▸ WHAT TO PRODUCE
An exact, word-for-word copy of the entries is required, beginning at the line that contains "K[Retrieve File ID]" and ending at the last line, both included.

▸ RECORDS FOR THE EXERCISE
- - - -

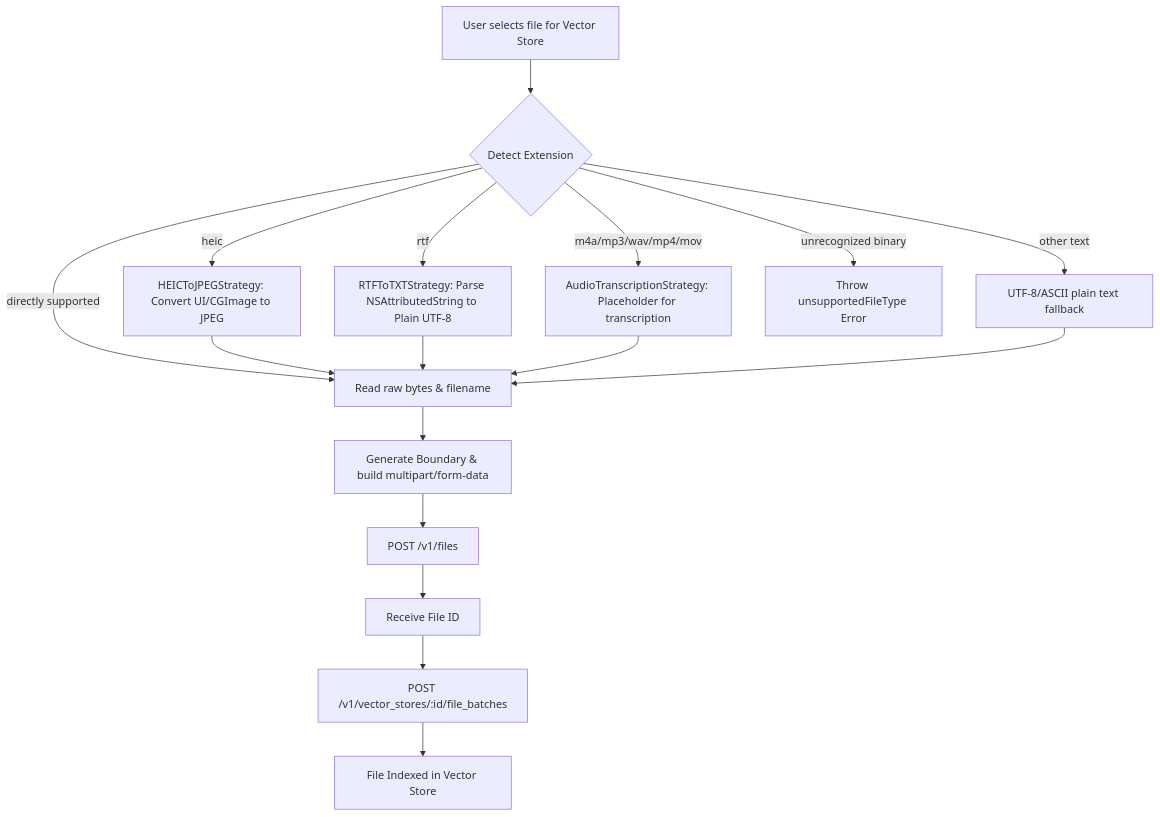
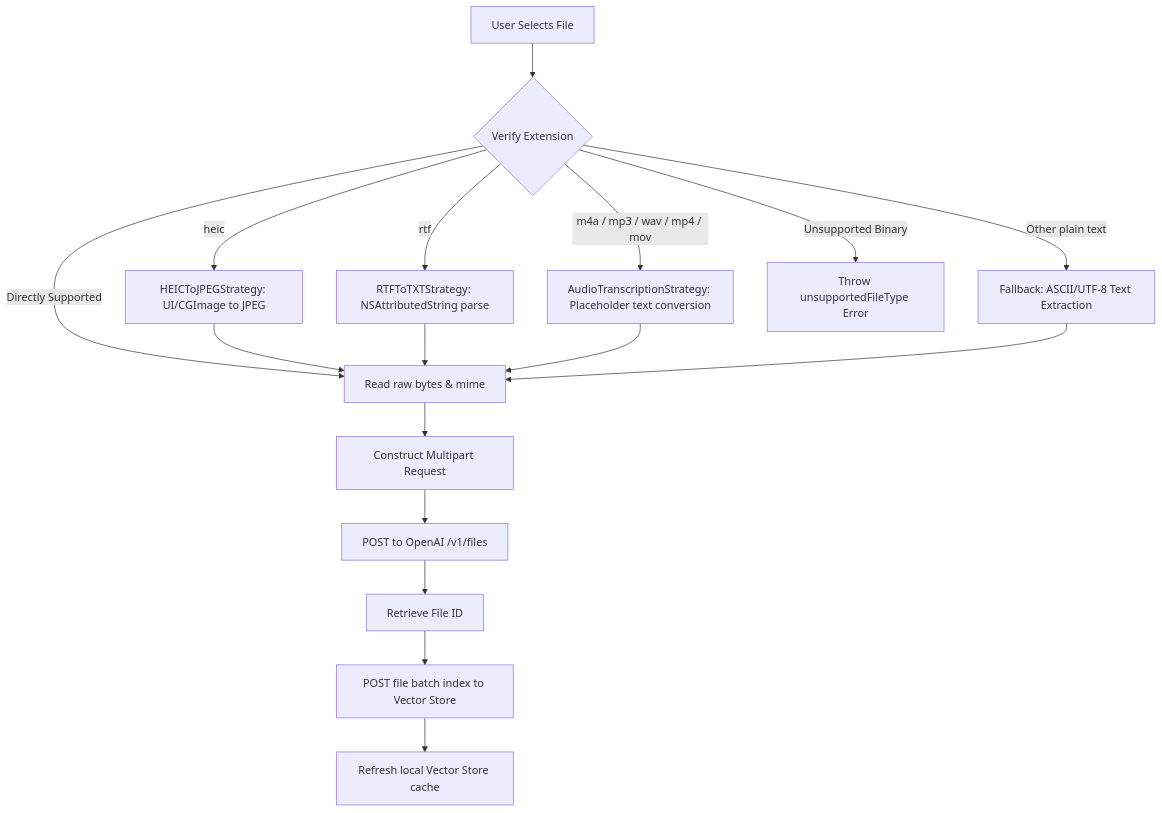
Before and after one commit to Gunnarguy/OpenAssistant: the third of 4 diagrams in README.md, drawn with Mermaid. The commit also changed other lines of this file and 15 other files, not shown here.

````diff
--- a/README.md
+++ b/README.md
@@ -128,23 +160,22 @@
 ```mermaid
 flowchart TD
-    Start[User selects file for Vector Store] --> DetectExtension{Detect Extension}
+    A[User Selects File] --> B{Verify Extension}
     
-    %% Extension Routing
-    DetectExtension -- directly supported --> UploadRaw[Read raw bytes & filename]
-    DetectExtension -- heic --> HEICConv[HEICToJPEGStrategy: Convert UI/CGImage to JPEG]
-    DetectExtension -- rtf --> RTFConv[RTFToTXTStrategy: Parse NSAttributedString to Plain UTF-8]
-    DetectExtension -- m4a/mp3/wav/mp4/mov --> AudioConv[AudioTranscriptionStrategy: Placeholder for transcription]
-    DetectExtension -- other text --> TextConv[UTF-8/ASCII plain text fallback]
-    DetectExtension -- unrecognized binary --> Error[Throw unsupportedFileType Error]
-
-    HEICConv --> UploadRaw
-    RTFConv --> UploadRaw
-    AudioConv --> UploadRaw
-    TextConv --> UploadRaw
+    B -->|Directly Supported| C[Read raw bytes & mime]
+    B -->|heic| D[HEICToJPEGStrategy: UI/CGImage to JPEG]
+    B -->|rtf| E[RTFToTXTStrategy: NSAttributedString parse]
+    B -->|m4a / mp3 / wav / mp4 / mov| F[AudioTranscriptionStrategy: Placeholder text conversion]
+    B -->|Other plain text| G[Fallback: ASCII/UTF-8 Text Extraction]
+    B -->|Unsupported Binary| H[Throw unsupportedFileType Error]
     
-    UploadRaw --> Multipart[Generate Boundary & build multipart/form-data]
-    Multipart --> POSTFile[POST /v1/files]
-    POSTFile --> FileID[Receive File ID]
-    FileID --> BatchPOST[POST /v1/vector_stores/:id/file_batches]
-    BatchPOST --> Success[File Indexed in Vector Store]
+    D --> C
+    E --> C
+    F --> C
+    G --> C
+    
+    C --> I[Construct Multipart Request]
+    I --> J[POST to OpenAI /v1/files]
+    J --> K[Retrieve File ID]
+    K --> L[POST file batch index to Vector Store]
+    L --> M[Refresh local Vector Store cache]
 ```
````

- - - -

▸ RESULT
+    J --> K[Retrieve File ID]
+    K --> L[POST file batch index to Vector Store]
+    L --> M[Refresh local Vector Store cache]
 ```
````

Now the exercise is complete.